The value of your balance sheet
The last issue began this series in which we sequenced the three most important financial documents for your business. We began with this writer stating that every business has a need for the three documents – a projectionary cashflow statement, a profit and loss statement, and a balance sheet. With the three articles in the series it was announced that the documents would be covered in a sequence with the least important coming first and the most important coming last.
The first article had the profit and loss statement as the first and least important document. In the opinion of this writer, the profit and loss statement was first because it was purely historical and because it covers such a brief period of time.
Our second most important document in the sequence is (surprise) the balance sheet. The balance sheet is selected as second most important document because of the advantage it has over a profit and loss statement. While the balance sheet is historical, just like the profit and loss statement, it provides additional information in that it tells you the likely hood of the business being able to continue going forward.
The balance sheet consists of not two, but three important components. Often thought of as a statement where the assets equal the liabilities, there is both accuracy and inaccuracy in that statement as one of the liabilities is the stockholder’s equity position in the ownership of the business.
Beginning with the top section of the balance sheet, we will first see the assets. This section lists everything the business owns, regardless of whether or not it has been paid for. The assets are divided into two sections – current and long term. The distinction is easy to explain. Assets that fit into the current category are those the business anticipates will be changed into cash within the next 365 days.
Current assets would include all funds in company checking accounts, the accounts receivable, inventory and other funds such as CDs and savings accounts.
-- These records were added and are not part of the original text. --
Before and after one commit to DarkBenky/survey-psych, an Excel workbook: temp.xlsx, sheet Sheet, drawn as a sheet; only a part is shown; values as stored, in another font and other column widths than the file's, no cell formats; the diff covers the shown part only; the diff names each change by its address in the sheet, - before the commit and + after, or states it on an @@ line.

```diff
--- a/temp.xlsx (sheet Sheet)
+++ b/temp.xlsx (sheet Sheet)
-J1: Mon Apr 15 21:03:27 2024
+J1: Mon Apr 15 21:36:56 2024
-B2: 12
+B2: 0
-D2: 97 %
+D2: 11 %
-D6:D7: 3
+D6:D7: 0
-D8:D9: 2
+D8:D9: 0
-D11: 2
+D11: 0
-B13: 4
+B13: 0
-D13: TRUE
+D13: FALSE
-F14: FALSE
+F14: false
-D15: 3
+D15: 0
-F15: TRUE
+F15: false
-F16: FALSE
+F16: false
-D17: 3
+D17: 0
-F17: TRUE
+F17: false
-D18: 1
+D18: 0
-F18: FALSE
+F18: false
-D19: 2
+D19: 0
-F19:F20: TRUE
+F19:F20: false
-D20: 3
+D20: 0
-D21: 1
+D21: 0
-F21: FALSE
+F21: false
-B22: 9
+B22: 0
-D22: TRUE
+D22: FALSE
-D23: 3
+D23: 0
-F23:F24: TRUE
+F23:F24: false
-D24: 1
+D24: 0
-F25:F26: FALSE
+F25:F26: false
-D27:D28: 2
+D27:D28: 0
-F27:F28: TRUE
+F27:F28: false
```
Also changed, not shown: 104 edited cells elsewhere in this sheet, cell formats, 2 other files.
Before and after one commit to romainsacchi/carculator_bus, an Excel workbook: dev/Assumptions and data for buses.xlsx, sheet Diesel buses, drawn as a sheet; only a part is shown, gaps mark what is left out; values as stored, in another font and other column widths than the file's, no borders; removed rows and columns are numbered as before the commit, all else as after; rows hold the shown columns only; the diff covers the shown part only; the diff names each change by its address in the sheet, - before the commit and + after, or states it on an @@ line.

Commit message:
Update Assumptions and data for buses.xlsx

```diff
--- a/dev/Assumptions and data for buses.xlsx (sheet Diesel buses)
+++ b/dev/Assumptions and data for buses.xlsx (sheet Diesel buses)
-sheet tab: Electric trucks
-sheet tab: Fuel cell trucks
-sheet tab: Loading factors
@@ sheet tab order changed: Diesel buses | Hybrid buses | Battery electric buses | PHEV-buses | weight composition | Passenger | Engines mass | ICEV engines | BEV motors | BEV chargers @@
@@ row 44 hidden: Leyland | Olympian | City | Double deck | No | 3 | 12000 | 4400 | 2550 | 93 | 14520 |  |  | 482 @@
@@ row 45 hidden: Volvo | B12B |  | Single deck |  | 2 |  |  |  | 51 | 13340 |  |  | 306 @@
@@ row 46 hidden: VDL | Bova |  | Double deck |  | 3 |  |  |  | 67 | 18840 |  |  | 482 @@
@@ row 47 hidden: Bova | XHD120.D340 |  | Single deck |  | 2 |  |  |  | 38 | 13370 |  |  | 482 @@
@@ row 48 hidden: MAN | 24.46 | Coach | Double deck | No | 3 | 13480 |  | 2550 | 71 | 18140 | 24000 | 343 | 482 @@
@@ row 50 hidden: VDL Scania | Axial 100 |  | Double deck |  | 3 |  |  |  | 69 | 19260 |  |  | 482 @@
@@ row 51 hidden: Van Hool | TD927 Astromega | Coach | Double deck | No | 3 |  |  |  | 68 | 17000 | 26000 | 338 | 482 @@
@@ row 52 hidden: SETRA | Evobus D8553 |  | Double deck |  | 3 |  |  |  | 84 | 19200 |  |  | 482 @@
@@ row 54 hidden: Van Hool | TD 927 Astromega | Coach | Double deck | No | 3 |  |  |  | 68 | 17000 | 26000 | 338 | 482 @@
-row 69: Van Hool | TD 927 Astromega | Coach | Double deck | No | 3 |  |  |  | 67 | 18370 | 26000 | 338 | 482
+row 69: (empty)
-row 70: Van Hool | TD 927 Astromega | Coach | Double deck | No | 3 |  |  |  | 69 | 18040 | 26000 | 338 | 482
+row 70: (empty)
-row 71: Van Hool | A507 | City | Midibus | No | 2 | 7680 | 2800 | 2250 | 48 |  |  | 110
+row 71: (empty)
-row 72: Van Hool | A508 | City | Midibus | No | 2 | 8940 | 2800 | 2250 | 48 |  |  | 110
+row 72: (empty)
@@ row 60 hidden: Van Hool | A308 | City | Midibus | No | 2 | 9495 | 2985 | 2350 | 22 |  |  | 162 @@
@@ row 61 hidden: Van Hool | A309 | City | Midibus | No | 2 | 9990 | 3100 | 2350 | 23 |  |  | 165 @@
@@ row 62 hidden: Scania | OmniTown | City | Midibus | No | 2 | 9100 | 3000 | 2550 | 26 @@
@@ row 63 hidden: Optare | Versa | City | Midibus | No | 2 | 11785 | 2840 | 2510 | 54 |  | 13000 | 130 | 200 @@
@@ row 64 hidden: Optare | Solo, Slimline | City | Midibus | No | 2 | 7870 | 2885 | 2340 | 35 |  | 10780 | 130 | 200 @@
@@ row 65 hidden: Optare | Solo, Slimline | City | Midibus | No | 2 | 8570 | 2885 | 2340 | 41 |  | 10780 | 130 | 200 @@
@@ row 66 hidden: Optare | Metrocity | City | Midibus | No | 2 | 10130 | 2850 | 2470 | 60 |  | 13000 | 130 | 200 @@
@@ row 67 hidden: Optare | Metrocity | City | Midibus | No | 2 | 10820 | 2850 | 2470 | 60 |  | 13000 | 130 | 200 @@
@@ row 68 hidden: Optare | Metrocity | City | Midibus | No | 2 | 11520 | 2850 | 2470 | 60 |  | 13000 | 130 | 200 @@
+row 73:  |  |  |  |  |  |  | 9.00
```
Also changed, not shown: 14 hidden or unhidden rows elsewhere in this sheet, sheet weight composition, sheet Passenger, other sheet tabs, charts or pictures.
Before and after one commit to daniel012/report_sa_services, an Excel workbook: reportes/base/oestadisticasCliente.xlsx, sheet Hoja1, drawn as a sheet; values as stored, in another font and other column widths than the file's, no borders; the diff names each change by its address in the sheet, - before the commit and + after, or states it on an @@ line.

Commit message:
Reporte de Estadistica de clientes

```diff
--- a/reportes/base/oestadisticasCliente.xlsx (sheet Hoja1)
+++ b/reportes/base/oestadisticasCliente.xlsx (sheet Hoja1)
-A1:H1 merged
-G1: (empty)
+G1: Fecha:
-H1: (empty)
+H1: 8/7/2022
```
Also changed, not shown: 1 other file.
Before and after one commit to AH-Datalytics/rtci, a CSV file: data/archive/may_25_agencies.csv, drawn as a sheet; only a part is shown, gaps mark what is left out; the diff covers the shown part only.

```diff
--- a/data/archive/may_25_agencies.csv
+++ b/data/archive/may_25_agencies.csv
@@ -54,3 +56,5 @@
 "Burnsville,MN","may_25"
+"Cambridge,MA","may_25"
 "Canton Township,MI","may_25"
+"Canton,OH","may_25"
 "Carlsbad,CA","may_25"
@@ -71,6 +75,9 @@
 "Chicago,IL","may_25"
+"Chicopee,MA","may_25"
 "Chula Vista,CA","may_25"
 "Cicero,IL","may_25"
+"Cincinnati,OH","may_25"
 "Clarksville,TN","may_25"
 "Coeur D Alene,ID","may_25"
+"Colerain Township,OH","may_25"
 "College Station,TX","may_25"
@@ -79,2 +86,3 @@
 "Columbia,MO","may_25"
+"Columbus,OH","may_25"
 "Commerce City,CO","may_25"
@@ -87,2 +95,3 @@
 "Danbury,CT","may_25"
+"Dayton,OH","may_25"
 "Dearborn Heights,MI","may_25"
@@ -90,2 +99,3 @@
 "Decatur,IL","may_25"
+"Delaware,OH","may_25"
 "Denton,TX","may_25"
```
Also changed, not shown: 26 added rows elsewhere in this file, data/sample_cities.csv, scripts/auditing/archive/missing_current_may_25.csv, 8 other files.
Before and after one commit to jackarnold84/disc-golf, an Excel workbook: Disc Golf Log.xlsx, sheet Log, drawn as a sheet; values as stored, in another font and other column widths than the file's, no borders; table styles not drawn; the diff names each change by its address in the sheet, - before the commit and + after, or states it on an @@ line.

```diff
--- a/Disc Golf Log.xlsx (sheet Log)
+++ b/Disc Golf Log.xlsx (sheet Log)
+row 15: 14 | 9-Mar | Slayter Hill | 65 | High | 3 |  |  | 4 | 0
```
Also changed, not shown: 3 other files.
The long term assets are the rest of the assets. Examples would be a building, fixtures, computers, vehicles and land. Assets can move between current and long term, but only if they fit within the definition of the 365 days.
Liabilities follow a similar definition in that they also have current and long term. Your liabilities are all those that you anticipate paying within the next 365 days. Liabilities have a difference in that some of them can be both current and long term. Perhaps your business has a loan for the building you occupy. If the loan is for 15 years, the total of principle payments (not principle and interest) for the next twelve months would be considered a current liability. The total of principle payments to be made after the next twelve months would be considered a long term liability.
A similar scenario could be made for payments on vehicles, a computer system, and even a note for buying the business from the previous owner could all have amounts in current liabilities and long term liabilities.
The liabilities have a section that we previously mentioned – the stockholder’s equity. Depending on how the ownership of the business is established for accounting purposes, there can be variations of how the numbers are arranged. As a generalization, there are three parts. The first is the money that the owner of the business put in when they first bought the business. This is sometimes referred to as initial capitalization.
The second part is called the current income. During the current year of the business, as a monthly profit and loss statement is created, the net profit moves into the current income. Over the course of a year, the current income would have twelve entries. At the end of the year, as the term ‘current’ comes to a close, the current income then moves into the retained earnings. ‘Retained earnings’ is exactly what the title implies; earnings of the business that the business continues to hold and has not paid to the owner.
Add these three together, - capitalization, current income and retained earnings – and you have the owner’s (or stockholder’s) equity in the business.
The assets, current and long term, are equal to the liabilities, current and long term, and the owner’s equity. The larger the owner’s equity the stronger the business is likely to be, because the liabilities to others constitute a smaller percentage.
In the next issue we will conclude the series by looking at a projectionary cashflow chart at which time we will explain why we think this is the most important financial document of a business.